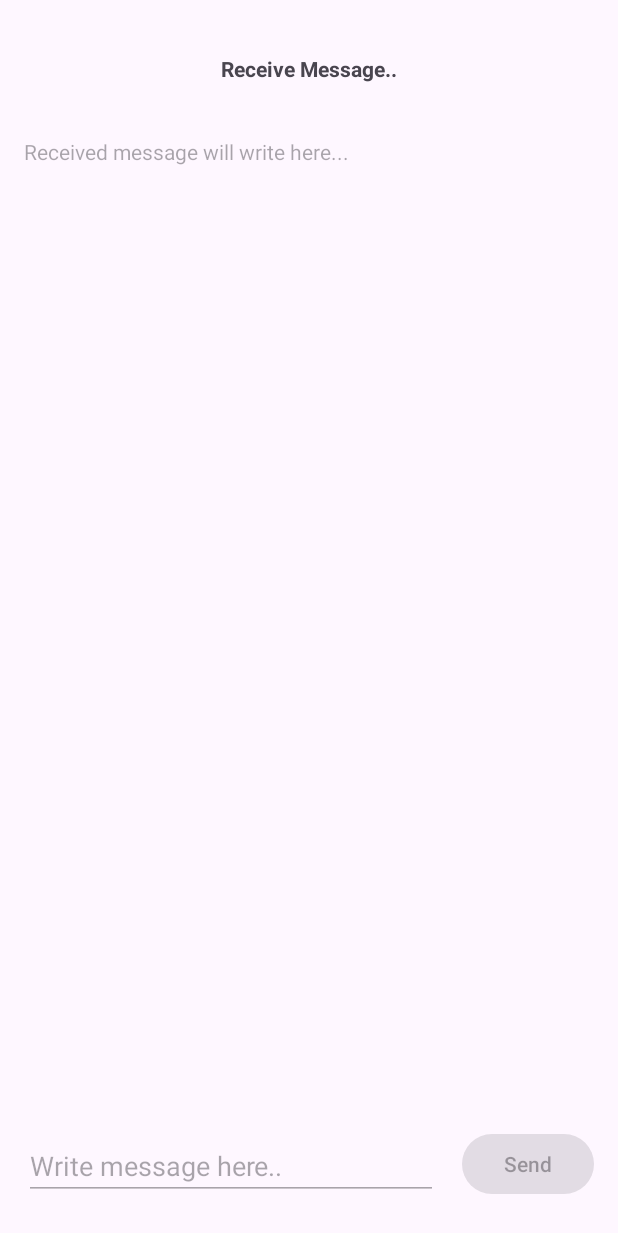
After one commit to MazenAbdelgawad/Android-Bluetooth-Library, an Android app: the MessagesActivity screen opened directly, with no data from a screen before it, on a phone screen of 412 x 824 dp. The commit adds this screen. Shown: the top 1233 px of the screen. Run offline under Robolectric (Android 15) with nearby library versions, the phone set to English and light mode, and no system bars.

Commit message:
Handle demo app for BluetoothKit to send & recieve messages

```diff
--- a/app/build.gradle.kts
+++ b/app/build.gradle.kts
@@ -36,7 +36,6 @@ android {
 }
 
 dependencies {
-
     implementation("androidx.core:core-ktx:1.12.0")
     implementation("androidx.appcompat:appcompat:1.6.1")
     implementation("com.google.android.material:material:1.11.0")
@@ -44,4 +43,7 @@ dependencies {
     testImplementation("junit:junit:4.13.2")
     androidTestImplementation("androidx.test.ext:junit:1.1.5")
     androidTestImplementation("androidx.test.espresso:espresso-core:3.5.1")
+
+    //implementation android-bluetooth-library
+    implementation(project(mapOf("path" to ":android-bluetooth-library")))
 }
--- a/app/src/main/AndroidManifest.xml
+++ b/app/src/main/AndroidManifest.xml
@@ -13,6 +13,12 @@
         android:theme="@style/Theme.AndroidBluetoothLibrary"
         tools:targetApi="31">
         <activity
+            android:name=".SelectDeviceActivity"
+            android:exported="false" />
+        <activity
+            android:name=".MessagesActivity"
+            android:exported="false" />
+        <activity
             android:name=".MainActivity"
             android:exported="true">
             <intent-filter>
--- /dev/null
+++ b/app/src/main/java/com/mazenabdelgawad/androidbluetooth/Utils.kt
@@ -0,0 +1,50 @@
+package com.mazenabdelgawad.androidbluetooth
+
+import android.Manifest
+import android.content.pm.PackageManager
+import android.os.Build
+import androidx.appcompat.app.AlertDialog
+import androidx.appcompat.app.AppCompatActivity
+
+const val REQUEST_ENABLE_BLUETOOTH = 100
+const val PERMISSION_REQUEST_LOCATION = 200
+const val HOST_BLUETOOTH_DEVICE = "HOST_BLUETOOTH_DEVICE"
+
+fun AppCompatActivity.checkPermission(): Boolean {
+    if (Build.VERSION.SDK_INT < Build.VERSION_CODES.M) return true
+
+    val permissions = mutableListOf(
+        Manifest.permission.ACCESS_COARSE_LOCATION,
+        Manifest.permission.ACCESS_FINE_LOCATION,
+    )
+
+    if (Build.VERSION.SDK_INT >= Build.VERSION_CODES.S) {
+        permissions.add(Manifest.permission.BLUETOOTH_CONNECT)
+        permissions.add(Manifest.permission.BLUETOOTH_SCAN)
+        permissions.add(Manifest.permission.BLUETOOTH_ADVERTISE)
+    }
+
+    if (this.checkSelfPermission(Manifest.permission.ACCESS_COARSE_LOCATION) != PackageManager.PERMISSION_GRANTED
+        || this.checkSelfPermission(Manifest.permission.ACCESS_FINE_LOCATION) != PackageManager.PERMISSION_GRANTED
+        || (Build.VERSION.SDK_INT >= Build.VERSION_CODES.S &&
+                (this.checkSelfPermission(Manifest.permission.BLUETOOTH_CONNECT) != PackageManager.PERMISSION_GRANTED
+                        || this.checkSelfPermission(Manifest.permission.BLUETOOTH_SCAN) != PackageManager.PERMISSION_GRANTED
+                        || this.checkSelfPermission(Manifest.permission.BLUETOOTH_ADVERTISE) != PackageManager.PERMISSION_GRANTED)
+                )
+    ) {
+        val builder = AlertDialog.Builder(this)
+        builder.setTitle("Permission Request")
+        builder.setMessage("Please grant location access to enable find bluetooth devices")
+        builder.setPositiveButton(android.R.string.ok, null)
+        builder.setOnDismissListener {
+            requestPermissions(
+                permissions.toTypedArray(),
+                PERMISSION_REQUEST_LOCATION
+            )
+        }
+        builder.show()
+        return false;
+    } else {
+        return true
+    }
+}
--- /dev/null
+++ b/app/src/main/res/layout/activity_messages.xml
@@ -0,0 +1,57 @@
+<?xml version="1.0" encoding="utf-8"?>
+<androidx.constraintlayout.widget.ConstraintLayout xmlns:android="http://schemas.android.com/apk/res/android"
+    xmlns:app="http://schemas.android.com/apk/res-auto"
+    xmlns:tools="http://schemas.android.com/tools"
+    android:layout_width="match_parent"
+    android:layout_height="match_parent"
+    tools:context=".MessagesActivity">
+
+    <TextView
+        android:id="@+id/textView2"
+        android:layout_width="wrap_content"
+        android:layout_height="wrap_content"
+        android:layout_marginTop="36dp"
+        android:text="Receive Message.."
+        android:textStyle="bold"
+        app:layout_constraintEnd_toEndOf="parent"
+        app:layout_constraintStart_toStartOf="parent"
+        app:layout_constraintTop_toTopOf="parent" />
+
+    <TextView
+        android:id="@+id/received_message"
+        android:layout_width="match_parent"
+        android:layout_height="0dp"
+        android:layout_marginStart="16dp"
+        android:layout_marginTop="36dp"
+        android:layout_marginEnd="16dp"
+        android:layout_marginBottom="24dp"
+        android:hint="Received message will write here..."
+        android:scrollHorizontally="true"
+        app:layout_constraintBottom_toTopOf="@+id/editText_Message"
+        app:layout_constraintEnd_toEndOf="parent"
+        app:layout_constraintHorizontal_bias="0.498"
+        app:layout_constraintStart_toStartOf="parent"
+        app:layout_constraintTop_toBottomOf="@+id/textView2" />
+
+    <EditText
+        android:id="@+id/editText_Message"
+        android:layout_width="0dp"
+        android:layout_height="wrap_content"
+        android:layout_marginStart="16dp"
+        android:layout_marginEnd="16dp"
+        android:layout_marginBottom="24dp"
+        android:hint="Write message here.."
+        app:layout_constraintBottom_toBottomOf="parent"
+        app:layout_constraintEnd_toStartOf="@+id/button_send"
+        app:layout_constraintStart_toStartOf="parent" />
+
+    <Button
+        android:id="@+id/button_send"
+        android:layout_width="wrap_content"
+        android:layout_height="wrap_content"
+        android:layout_marginEnd="16dp"
+        android:layout_marginBottom="24dp"
+        android:text="Send"
+        app:layout_constraintBottom_toBottomOf="parent"
+        app:layout_constraintEnd_toEndOf="parent" />
+</androidx.constraintlayout.widget.ConstraintLayout>
```
Also changed, not shown: app/src/main/java/com/mazenabdelgawad/androidbluetooth/BluetoothDevicesAdapter.kt (added, +49 -0 lines), app/src/main/java/com/mazenabdelgawad/androidbluetooth/MainActivity.kt (+10 -0 lines), app/src/main/java/com/mazenabdelgawad/androidbluetooth/MessagesActivity.kt (added, +136 -0 lines), app/src/main/java/com/mazenabdelgawad/androidbluetooth/SelectDeviceActivity.kt (added, +90 -0 lines), app/src/main/res/layout/activity_main.xml (+15 -3 lines), app/src/main/res/layout/activity_select_device.xml (added, +42 -0 lines), app/src/main/res/layout/device_card.xml (added, +27 -0 lines).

......

§ **TASK TO CARRY OUT**:
Give back every record above word for word; the pictures have no place in it.

§ **ANSWER**:
After one commit to MazenAbdelgawad/Android-Bluetooth-Library, an Android app: the MessagesActivity screen opened directly, with no data from a screen before it, on a phone screen of 412 x 824 dp. The commit adds this screen. Shown: the top 1233 px of the screen. Run offline under Robolectric (Android 15) with nearby library versions, the phone set to English and light mode, and no system bars.

Commit message:
Handle demo app for BluetoothKit to send & recieve messages

```diff
--- a/app/build.gradle.kts
+++ b/app/build.gradle.kts
@@ -36,7 +36,6 @@ android {
 }
 
 dependencies {
-
     implementation("androidx.core:core-ktx:1.12.0")
     implementation("androidx.appcompat:appcompat:1.6.1")
     implementation("com.google.android.material:material:1.11.0")
@@ -44,4 +43,7 @@ dependencies {
     testImplementation("junit:junit:4.13.2")
     androidTestImplementation("androidx.test.ext:junit:1.1.5")
     androidTestImplementation("androidx.test.espresso:espresso-core:3.5.1")
+
+    //implementation android-bluetooth-library
+    implementation(project(mapOf("path" to ":android-bluetooth-library")))
 }
--- a/app/src/main/AndroidManifest.xml
+++ b/app/src/main/AndroidManifest.xml
@@ -13,6 +13,12 @@
         android:theme="@style/Theme.AndroidBluetoothLibrary"
         tools:targetApi="31">
         <activity
+            android:name=".SelectDeviceActivity"
+            android:exported="false" />
+        <activity
+            android:name=".MessagesActivity"
+            android:exported="false" />
+        <activity
             android:name=".MainActivity"
             android:exported="true">
             <intent-filter>
--- /dev/null
+++ b/app/src/main/java/com/mazenabdelgawad/androidbluetooth/Utils.kt
@@ -0,0 +1,50 @@
+package com.mazenabdelgawad.androidbluetooth
+
+import android.Manifest
+import android.content.pm.PackageManager
+import android.os.Build
+import androidx.appcompat.app.AlertDialog
+import androidx.appcompat.app.AppCompatActivity
+
+const val REQUEST_ENABLE_BLUETOOTH = 100
+const val PERMISSION_REQUEST_LOCATION = 200
+const val HOST_BLUETOOTH_DEVICE = "HOST_BLUETOOTH_DEVICE"
+
+fun AppCompatActivity.checkPermission(): Boolean {
+    if (Build.VERSION.SDK_INT < Build.VERSION_CODES.M) return true
+
+    val permissions = mutableListOf(
+        Manifest.permission.ACCESS_COARSE_LOCATION,
+        Manifest.permission.ACCESS_FINE_LOCATION,
+    )
+
+    if (Build.VERSION.SDK_INT >= Build.VERSION_CODES.S) {
+        permissions.add(Manifest.permission.BLUETOOTH_CONNECT)
+        permissions.add(Manifest.permission.BLUETOOTH_SCAN)
+        permissions.add(Manifest.permission.BLUETOOTH_ADVERTISE)
+    }
+
+    if (this.checkSelfPermission(Manifest.permission.ACCESS_COARSE_LOCATION) != PackageManager.PERMISSION_GRANTED
+        || this.checkSelfPermission(Manifest.permission.ACCESS_FINE_LOCATION) != PackageManager.PERMISSION_GRANTED
+        || (Build.VERSION.SDK_INT >= Build.VERSION_CODES.S &&
+                (this.checkSelfPermission(Manifest.permission.BLUETOOTH_CONNECT) != PackageManager.PERMISSION_GRANTED
+                        || this.checkSelfPermission(Manifest.permission.BLUETOOTH_SCAN) != PackageManager.PERMISSION_GRANTED
+                        || this.checkSelfPermission(Manifest.permission.BLUETOOTH_ADVERTISE) != PackageManager.PERMISSION_GRANTED)
+                )
+    ) {
+        val builder = AlertDialog.Builder(this)
+        builder.setTitle("Permission Request")
+        builder.setMessage("Please grant location access to enable find bluetooth devices")
+        builder.setPositiveButton(android.R.string.ok, null)
+        builder.setOnDismissListener {
+            requestPermissions(
+                permissions.toTypedArray(),
+                PERMISSION_REQUEST_LOCATION
+            )
+        }
+        builder.show()
+        return false;
+    } else {
+        return true
+    }
+}
--- /dev/null
+++ b/app/src/main/res/layout/activity_messages.xml
@@ -0,0 +1,57 @@
+<?xml version="1.0" encoding="utf-8"?>
+<androidx.constraintlayout.widget.ConstraintLayout xmlns:android="http://schemas.android.com/apk/res/android"
+    xmlns:app="http://schemas.android.com/apk/res-auto"
+    xmlns:tools="http://schemas.android.com/tools"
+    android:layout_width="match_parent"
+    android:layout_height="match_parent"
+    tools:context=".MessagesActivity">
+
+    <TextView
+        android:id="@+id/textView2"
+        android:layout_width="wrap_content"
+        android:layout_height="wrap_content"
+        android:layout_marginTop="36dp"
+        android:text="Receive Message.."
+        android:textStyle="bold"
+        app:layout_constraintEnd_toEndOf="parent"
+        app:layout_constraintStart_toStartOf="parent"
+        app:layout_constraintTop_toTopOf="parent" />
+
+    <TextView
+        android:id="@+id/received_message"
+        android:layout_width="match_parent"
+        android:layout_height="0dp"
+        android:layout_marginStart="16dp"
+        android:layout_marginTop="36dp"
+        android:layout_marginEnd="16dp"
+        android:layout_marginBottom="24dp"
+        android:hint="Received message will write here..."
+        android:scrollHorizontally="true"
+        app:layout_constraintBottom_toTopOf="@+id/editText_Message"
+        app:layout_constraintEnd_toEndOf="parent"
+        app:layout_constraintHorizontal_bias="0.498"
+        app:layout_constraintStart_toStartOf="parent"
+        app:layout_constraintTop_toBottomOf="@+id/textView2" />
+
+    <EditText
+        android:id="@+id/editText_Message"
+        android:layout_width="0dp"
+        android:layout_height="wrap_content"
+        android:layout_marginStart="16dp"
+        android:layout_marginEnd="16dp"
+        android:layout_marginBottom="24dp"
+        android:hint="Write message here.."
+        app:layout_constraintBottom_toBottomOf="parent"
+        app:layout_constraintEnd_toStartOf="@+id/button_send"
+        app:layout_constraintStart_toStartOf="parent" />
+
+    <Button
+        android:id="@+id/button_send"
+        android:layout_width="wrap_content"
+        android:layout_height="wrap_content"
+        android:layout_marginEnd="16dp"
+        android:layout_marginBottom="24dp"
+        android:text="Send"
+        app:layout_constraintBottom_toBottomOf="parent"
+        app:layout_constraintEnd_toEndOf="parent" />
+</androidx.constraintlayout.widget.ConstraintLayout>
```
Also changed, not shown: app/src/main/java/com/mazenabdelgawad/androidbluetooth/BluetoothDevicesAdapter.kt (added, +49 -0 lines), app/src/main/java/com/mazenabdelgawad/androidbluetooth/MainActivity.kt (+10 -0 lines), app/src/main/java/com/mazenabdelgawad/androidbluetooth/MessagesActivity.kt (added, +136 -0 lines), app/src/main/java/com/mazenabdelgawad/androidbluetooth/SelectDeviceActivity.kt (added, +90 -0 lines), app/src/main/res/layout/activity_main.xml (+15 -3 lines), app/src/main/res/layout/activity_select_device.xml (added, +42 -0 lines), app/src/main/res/layout/device_card.xml (added, +27 -0 lines).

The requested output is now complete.